Up on the bridge, Ensign Uhura hands Commodore 64 one of those omnipresent octagonal report forms that says that all the ships in the fleet have been experiencing strange malfunctions just prior to Cylon attacks. She thinks it looks suspicious. He's still locked in an if-then statement.
Sergeant Sacrificial Stan, however, has chopped the number of incoming Cylons down from five to two. The Vipers move en masse in to take them out, because it's perfectly sound military strategy to send an entire squadron after two lone stragglers when you're still two hours away from a planet that's being mercilessly bombarded with nuclear weapons.

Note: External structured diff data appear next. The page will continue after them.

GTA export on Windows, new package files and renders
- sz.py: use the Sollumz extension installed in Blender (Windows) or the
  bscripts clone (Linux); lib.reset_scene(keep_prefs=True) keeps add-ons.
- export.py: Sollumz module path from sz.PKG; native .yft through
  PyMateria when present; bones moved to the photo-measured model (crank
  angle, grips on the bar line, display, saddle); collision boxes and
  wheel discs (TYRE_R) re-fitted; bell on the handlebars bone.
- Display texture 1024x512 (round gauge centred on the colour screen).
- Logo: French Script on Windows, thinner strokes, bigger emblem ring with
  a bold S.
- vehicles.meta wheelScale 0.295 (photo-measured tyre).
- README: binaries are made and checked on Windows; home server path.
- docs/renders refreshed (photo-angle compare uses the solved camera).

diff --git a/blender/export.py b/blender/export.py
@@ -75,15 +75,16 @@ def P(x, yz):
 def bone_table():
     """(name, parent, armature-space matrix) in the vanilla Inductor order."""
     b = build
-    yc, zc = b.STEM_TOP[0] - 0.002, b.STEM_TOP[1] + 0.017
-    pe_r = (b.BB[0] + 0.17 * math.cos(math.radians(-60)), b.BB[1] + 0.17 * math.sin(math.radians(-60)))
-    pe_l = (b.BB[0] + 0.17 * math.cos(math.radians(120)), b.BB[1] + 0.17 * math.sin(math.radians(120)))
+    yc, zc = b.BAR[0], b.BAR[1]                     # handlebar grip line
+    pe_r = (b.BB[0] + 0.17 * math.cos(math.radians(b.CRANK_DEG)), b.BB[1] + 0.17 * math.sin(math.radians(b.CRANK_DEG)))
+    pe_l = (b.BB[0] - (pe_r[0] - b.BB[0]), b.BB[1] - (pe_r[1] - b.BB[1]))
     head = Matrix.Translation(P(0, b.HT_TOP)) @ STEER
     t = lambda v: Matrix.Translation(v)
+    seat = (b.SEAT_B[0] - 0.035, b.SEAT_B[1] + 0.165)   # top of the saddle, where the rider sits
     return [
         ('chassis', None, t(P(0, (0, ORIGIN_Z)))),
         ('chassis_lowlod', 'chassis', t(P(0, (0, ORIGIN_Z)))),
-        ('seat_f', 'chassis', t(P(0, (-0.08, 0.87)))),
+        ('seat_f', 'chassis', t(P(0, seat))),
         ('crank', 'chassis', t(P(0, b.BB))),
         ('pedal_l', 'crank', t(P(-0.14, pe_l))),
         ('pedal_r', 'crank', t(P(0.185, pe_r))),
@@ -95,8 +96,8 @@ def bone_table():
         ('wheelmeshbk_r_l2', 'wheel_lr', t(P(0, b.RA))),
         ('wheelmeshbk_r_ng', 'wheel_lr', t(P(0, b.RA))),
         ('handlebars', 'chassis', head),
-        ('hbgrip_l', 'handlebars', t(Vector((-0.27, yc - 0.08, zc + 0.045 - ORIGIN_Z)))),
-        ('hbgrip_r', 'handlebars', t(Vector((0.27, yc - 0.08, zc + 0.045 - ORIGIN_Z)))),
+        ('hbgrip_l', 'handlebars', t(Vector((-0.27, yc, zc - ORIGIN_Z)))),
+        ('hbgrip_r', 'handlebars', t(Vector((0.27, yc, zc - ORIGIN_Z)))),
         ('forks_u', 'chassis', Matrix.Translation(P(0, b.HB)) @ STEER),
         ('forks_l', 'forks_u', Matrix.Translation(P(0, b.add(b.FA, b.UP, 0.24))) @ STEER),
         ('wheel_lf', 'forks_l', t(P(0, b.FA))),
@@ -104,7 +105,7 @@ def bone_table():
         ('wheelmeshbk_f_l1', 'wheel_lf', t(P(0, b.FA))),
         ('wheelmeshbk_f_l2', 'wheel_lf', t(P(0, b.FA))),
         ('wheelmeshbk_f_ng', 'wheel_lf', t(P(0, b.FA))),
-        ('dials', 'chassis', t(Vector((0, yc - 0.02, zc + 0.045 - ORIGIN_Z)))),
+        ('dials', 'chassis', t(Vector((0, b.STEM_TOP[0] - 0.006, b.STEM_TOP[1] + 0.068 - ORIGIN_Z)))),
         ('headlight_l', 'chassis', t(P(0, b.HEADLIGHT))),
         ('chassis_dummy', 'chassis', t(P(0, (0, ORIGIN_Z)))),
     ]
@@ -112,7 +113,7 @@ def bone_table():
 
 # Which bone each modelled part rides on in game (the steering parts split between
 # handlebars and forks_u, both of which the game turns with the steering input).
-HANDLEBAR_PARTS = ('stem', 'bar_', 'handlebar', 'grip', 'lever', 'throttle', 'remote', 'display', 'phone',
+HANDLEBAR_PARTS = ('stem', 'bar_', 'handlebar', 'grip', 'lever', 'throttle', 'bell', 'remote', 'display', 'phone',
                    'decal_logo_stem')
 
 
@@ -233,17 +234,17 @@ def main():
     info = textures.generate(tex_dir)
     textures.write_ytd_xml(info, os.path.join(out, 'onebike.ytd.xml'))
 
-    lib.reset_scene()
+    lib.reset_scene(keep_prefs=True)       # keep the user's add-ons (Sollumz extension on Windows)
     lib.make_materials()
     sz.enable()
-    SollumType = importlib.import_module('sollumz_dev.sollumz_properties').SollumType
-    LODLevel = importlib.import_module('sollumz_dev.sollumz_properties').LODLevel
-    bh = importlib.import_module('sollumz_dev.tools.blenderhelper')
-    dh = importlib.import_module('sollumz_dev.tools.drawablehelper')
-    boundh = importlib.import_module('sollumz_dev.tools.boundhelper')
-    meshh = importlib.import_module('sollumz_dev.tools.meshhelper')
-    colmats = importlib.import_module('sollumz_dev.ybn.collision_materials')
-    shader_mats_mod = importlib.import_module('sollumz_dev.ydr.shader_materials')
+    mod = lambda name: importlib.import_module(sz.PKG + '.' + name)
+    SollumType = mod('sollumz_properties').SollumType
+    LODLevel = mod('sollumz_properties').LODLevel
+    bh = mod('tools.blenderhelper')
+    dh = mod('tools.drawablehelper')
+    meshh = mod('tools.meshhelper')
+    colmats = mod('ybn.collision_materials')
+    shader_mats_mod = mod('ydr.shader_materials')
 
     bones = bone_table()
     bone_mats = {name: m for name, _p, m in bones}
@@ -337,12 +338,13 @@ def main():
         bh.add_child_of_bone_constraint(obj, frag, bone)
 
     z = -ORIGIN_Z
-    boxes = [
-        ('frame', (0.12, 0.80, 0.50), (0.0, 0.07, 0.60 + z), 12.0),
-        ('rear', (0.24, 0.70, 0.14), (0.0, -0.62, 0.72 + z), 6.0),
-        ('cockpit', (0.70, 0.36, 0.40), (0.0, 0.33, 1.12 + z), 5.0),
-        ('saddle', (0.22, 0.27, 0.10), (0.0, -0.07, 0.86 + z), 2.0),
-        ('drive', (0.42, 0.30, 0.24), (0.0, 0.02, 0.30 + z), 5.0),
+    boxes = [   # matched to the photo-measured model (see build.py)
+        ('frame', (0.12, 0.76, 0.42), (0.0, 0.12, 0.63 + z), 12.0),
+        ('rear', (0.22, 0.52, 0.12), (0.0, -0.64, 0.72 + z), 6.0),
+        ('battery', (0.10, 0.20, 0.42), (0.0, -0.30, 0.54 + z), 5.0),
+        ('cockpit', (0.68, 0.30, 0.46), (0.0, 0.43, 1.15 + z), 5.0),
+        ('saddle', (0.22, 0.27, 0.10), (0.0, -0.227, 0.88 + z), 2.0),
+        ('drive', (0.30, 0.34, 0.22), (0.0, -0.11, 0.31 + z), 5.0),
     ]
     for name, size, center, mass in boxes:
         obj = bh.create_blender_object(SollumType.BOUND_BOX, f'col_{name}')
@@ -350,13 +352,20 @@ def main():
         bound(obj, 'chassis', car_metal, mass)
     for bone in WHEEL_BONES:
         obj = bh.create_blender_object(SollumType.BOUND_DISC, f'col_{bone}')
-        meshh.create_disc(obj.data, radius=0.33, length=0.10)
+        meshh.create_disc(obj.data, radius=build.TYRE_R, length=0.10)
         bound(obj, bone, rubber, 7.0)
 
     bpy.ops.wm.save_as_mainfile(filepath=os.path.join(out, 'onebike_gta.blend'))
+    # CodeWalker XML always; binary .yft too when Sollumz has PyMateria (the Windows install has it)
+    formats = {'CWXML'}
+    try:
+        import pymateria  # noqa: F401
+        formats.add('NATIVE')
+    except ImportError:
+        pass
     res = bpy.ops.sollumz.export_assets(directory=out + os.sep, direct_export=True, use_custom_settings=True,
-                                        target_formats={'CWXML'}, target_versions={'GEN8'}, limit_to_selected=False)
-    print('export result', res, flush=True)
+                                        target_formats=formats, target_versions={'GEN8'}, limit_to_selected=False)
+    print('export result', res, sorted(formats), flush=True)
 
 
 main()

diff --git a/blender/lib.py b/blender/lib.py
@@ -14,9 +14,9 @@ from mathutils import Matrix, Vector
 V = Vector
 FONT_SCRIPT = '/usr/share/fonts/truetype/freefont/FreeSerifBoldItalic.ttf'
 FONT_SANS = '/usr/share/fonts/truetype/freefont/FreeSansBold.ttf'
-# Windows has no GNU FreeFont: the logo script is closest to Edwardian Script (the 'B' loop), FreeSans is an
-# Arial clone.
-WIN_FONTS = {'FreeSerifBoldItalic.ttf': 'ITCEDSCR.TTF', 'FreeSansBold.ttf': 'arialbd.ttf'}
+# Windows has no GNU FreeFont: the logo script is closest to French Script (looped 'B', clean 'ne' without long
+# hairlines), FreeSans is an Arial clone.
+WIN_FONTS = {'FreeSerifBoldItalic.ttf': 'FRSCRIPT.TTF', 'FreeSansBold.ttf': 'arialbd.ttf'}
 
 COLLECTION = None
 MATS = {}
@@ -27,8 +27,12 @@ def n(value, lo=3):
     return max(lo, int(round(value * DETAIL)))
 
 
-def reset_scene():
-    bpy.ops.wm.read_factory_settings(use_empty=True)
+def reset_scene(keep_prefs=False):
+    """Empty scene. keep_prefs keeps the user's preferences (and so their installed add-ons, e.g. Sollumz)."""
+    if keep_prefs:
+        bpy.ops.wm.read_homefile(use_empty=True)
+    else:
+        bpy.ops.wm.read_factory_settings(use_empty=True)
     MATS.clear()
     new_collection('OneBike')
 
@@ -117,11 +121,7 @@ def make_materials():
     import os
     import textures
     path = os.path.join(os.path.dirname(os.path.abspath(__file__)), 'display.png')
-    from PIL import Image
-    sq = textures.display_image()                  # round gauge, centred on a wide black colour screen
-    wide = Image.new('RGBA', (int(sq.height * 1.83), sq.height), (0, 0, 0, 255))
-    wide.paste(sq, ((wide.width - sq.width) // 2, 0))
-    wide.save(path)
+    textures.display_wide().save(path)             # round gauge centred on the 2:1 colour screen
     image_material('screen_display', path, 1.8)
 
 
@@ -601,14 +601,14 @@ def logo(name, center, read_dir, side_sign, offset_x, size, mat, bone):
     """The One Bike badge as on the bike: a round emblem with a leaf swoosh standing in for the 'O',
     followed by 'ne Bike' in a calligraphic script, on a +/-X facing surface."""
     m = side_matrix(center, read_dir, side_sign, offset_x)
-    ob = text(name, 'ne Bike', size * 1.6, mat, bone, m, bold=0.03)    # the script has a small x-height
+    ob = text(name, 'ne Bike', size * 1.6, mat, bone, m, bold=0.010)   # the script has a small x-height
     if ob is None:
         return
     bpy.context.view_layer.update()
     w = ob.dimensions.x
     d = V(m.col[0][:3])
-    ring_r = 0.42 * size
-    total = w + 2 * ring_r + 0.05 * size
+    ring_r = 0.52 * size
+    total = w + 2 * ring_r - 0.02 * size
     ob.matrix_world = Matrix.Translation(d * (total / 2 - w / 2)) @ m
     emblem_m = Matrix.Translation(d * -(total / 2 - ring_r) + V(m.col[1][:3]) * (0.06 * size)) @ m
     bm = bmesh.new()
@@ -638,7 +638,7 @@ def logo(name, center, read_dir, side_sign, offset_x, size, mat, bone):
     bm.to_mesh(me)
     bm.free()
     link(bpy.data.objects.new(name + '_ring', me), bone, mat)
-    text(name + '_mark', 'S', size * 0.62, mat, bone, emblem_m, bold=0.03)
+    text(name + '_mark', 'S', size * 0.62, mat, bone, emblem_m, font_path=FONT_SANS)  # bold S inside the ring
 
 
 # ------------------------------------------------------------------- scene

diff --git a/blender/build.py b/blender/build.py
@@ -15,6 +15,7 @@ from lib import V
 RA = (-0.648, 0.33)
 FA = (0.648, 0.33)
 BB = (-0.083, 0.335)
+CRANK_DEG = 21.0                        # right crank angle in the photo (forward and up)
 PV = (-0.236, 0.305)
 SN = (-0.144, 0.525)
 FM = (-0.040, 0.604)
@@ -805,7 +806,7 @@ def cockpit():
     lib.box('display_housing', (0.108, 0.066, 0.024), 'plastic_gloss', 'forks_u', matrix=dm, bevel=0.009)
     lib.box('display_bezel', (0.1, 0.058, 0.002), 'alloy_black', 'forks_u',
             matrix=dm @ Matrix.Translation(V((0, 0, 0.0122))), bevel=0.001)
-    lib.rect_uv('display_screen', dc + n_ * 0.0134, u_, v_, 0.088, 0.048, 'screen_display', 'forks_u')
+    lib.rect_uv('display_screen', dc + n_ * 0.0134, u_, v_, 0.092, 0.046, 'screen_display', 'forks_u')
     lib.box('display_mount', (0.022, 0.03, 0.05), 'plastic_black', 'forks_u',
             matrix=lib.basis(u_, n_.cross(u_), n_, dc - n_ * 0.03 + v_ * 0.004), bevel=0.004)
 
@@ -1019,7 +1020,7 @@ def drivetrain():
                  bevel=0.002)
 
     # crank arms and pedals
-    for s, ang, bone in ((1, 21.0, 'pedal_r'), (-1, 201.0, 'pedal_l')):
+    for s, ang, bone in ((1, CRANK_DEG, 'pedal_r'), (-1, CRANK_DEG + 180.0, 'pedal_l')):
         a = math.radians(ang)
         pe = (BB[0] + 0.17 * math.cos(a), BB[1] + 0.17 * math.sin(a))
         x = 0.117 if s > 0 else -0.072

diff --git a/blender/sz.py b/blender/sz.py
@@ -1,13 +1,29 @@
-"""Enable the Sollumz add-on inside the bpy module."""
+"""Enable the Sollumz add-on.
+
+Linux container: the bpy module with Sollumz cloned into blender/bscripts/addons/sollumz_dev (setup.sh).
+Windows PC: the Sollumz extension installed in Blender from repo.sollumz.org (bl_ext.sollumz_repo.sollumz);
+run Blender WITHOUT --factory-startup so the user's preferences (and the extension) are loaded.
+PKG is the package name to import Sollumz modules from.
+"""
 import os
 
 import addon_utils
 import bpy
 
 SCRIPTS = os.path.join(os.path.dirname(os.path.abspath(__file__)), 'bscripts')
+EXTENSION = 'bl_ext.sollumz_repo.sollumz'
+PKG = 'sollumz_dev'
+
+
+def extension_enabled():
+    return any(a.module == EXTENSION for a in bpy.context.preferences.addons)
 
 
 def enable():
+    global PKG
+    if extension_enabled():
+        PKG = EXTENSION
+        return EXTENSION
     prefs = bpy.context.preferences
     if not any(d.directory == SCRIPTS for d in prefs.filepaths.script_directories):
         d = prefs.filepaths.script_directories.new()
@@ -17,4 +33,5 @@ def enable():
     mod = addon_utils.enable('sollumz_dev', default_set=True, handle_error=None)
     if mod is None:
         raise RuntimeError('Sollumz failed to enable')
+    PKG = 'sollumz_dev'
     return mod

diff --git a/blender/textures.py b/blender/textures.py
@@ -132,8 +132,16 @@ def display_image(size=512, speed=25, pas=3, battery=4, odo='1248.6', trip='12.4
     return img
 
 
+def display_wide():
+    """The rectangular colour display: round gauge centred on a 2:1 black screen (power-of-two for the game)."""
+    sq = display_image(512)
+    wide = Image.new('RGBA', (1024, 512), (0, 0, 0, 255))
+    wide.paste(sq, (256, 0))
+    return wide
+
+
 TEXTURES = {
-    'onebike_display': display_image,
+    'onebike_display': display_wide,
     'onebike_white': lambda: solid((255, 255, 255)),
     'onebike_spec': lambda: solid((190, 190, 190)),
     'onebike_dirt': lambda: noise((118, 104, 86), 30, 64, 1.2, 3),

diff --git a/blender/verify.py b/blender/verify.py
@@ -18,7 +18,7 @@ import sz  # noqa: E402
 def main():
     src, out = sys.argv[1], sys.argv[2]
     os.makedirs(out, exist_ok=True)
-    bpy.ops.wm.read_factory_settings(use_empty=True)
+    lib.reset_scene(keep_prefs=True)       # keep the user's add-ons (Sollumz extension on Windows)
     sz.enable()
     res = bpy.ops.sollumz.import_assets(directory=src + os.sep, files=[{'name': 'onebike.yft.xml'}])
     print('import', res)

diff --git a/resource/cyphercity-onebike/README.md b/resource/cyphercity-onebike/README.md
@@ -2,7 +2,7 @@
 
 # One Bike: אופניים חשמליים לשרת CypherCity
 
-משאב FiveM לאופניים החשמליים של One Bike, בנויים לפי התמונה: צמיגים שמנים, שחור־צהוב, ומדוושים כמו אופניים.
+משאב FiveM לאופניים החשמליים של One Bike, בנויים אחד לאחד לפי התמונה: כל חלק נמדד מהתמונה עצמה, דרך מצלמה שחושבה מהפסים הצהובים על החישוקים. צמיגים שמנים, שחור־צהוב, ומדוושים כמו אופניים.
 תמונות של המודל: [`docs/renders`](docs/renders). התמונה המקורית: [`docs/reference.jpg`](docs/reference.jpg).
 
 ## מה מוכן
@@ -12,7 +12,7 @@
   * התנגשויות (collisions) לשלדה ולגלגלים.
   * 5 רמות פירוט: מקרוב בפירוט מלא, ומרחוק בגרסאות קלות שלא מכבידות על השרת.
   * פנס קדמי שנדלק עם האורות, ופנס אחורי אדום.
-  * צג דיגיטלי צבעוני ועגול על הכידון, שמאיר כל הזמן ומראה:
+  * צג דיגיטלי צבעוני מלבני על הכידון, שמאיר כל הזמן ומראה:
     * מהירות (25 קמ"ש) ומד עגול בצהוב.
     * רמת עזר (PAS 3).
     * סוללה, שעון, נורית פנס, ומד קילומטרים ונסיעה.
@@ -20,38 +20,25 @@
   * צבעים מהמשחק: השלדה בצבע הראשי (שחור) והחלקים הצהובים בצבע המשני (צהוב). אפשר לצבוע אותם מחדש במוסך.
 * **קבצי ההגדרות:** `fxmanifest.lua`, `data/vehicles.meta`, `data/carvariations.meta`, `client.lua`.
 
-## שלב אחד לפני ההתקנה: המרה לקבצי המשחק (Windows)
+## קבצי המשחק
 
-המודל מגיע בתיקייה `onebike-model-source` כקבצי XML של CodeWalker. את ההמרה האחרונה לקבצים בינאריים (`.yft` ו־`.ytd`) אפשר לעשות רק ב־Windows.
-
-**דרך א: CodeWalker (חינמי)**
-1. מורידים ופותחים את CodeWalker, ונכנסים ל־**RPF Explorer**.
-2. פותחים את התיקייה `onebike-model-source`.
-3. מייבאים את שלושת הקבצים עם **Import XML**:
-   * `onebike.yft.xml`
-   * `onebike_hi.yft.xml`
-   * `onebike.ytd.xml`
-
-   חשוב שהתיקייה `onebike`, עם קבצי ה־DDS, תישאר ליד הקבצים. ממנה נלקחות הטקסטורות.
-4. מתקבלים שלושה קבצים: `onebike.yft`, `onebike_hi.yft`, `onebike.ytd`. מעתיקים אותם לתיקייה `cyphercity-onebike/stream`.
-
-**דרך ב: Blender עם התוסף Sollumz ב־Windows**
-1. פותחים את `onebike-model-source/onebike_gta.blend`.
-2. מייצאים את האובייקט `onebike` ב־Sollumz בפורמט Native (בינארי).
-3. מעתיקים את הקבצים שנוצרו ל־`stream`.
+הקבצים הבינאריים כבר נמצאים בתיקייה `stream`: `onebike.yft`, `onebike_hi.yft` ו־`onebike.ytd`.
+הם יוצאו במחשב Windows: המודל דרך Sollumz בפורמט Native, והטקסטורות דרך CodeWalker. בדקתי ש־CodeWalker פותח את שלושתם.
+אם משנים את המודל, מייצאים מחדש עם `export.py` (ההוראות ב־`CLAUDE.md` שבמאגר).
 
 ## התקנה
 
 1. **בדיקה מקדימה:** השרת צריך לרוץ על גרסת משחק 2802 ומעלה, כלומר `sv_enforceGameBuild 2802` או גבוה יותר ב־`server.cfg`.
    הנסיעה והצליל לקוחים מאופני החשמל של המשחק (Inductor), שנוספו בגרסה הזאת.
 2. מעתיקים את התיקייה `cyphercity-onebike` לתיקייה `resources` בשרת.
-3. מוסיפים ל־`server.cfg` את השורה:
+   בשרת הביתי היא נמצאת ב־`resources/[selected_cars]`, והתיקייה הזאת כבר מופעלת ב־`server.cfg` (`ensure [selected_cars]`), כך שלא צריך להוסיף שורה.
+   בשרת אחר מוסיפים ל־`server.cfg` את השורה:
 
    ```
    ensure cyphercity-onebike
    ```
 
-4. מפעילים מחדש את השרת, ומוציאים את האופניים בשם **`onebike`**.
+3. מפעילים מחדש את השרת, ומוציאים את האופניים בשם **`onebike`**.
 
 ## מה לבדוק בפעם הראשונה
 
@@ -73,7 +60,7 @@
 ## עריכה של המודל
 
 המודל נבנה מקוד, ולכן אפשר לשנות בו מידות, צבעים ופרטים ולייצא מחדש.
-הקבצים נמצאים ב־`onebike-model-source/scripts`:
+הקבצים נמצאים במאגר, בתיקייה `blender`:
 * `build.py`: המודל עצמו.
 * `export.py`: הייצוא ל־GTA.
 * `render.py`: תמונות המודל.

They chatter amongst themselves about how the old Cylon fighters looked like flying wings, but Wedge comes on the radio to order them all to shut up. Eventually the Cylons do appear, coming out of the sun, and the new ships looks like an unholy alliance between the Bat-plane and a Klingon Bird of Prey. The Cylon fighters open a slot on their front side, and the red light pulses across the entire opening. Heh. Plus, the light actually serves a practical purpose now, because it somehow shuts down all the Vipers and leaves them drifting in space. As a nod towards physical accuracy, all of the sound effects in outer space are muted, because there is no sound in space. That attention to detail, however, obviously doesn't extend to the laws of inertia, because even though the Vipers were in perfect formation when they shut down, they still somehow manage to end up drifting into each other like they're caught in a giant game of pachinko. Flight Leader Antilles calls out to Biggs and Gold Leader, but no one is answering because their radios have been shut down as well. Despite the fact that the Cylon fighters are still hundreds of miles away, and the fact that they do indeed appear to have some form of a cockpit, Biggs is able to ascertain that no one is actually flying them, solely because the writers thought it would be cool if the fighters themselves were giant robots, but didn't have a good way to work that little detail into the script. In any event, the Cylons launch a bunch of missiles and blow everyone up. Boomer panics again and tries to fly away, and the Cylons chase her right into a commercial.
When we come back, Mary McDonnell is again in the bathroom on the SS Hindenbreast. There's no time for a quick grope, however, because she has to head back to the main cabin in order to hear the Captain make an announcement about the attack on Caprica. Up in the cockpit, the Captain shuts off the intercom, and switches over to the radio so he can thank Apollo for giving them an escort. Apollo rags on Daddy's old fighter, but does promise to do whatever he can.
Back to Boomer. The Cylons are still chasing her, and they've fired some more missiles. She manages to fake one out with a decoy drone, but another is still on their tail. She launches a second drone, but the missile is too close, and they end up taking damage from the explosion. Sacrificial Stan is wounded, but he still manages to seal an air leak in the floor with a handy nearby suction cup. Heh. Boomer decides to power down their ship, because they're already headed towards Caprica and she figures they can just drift the rest of the way while the Cylons think they're dead. Yeah. I wouldn't count on it, Boomer. With what we've seen so far, you're more likely to end up drifting into LV-426. They drift silently through space, passing a shattered Battlestar as nuclear explosions ripple across the surface of Caprica below. For some reason, the nukes are even going off in the middle of the ocean. I don't know what's up with that.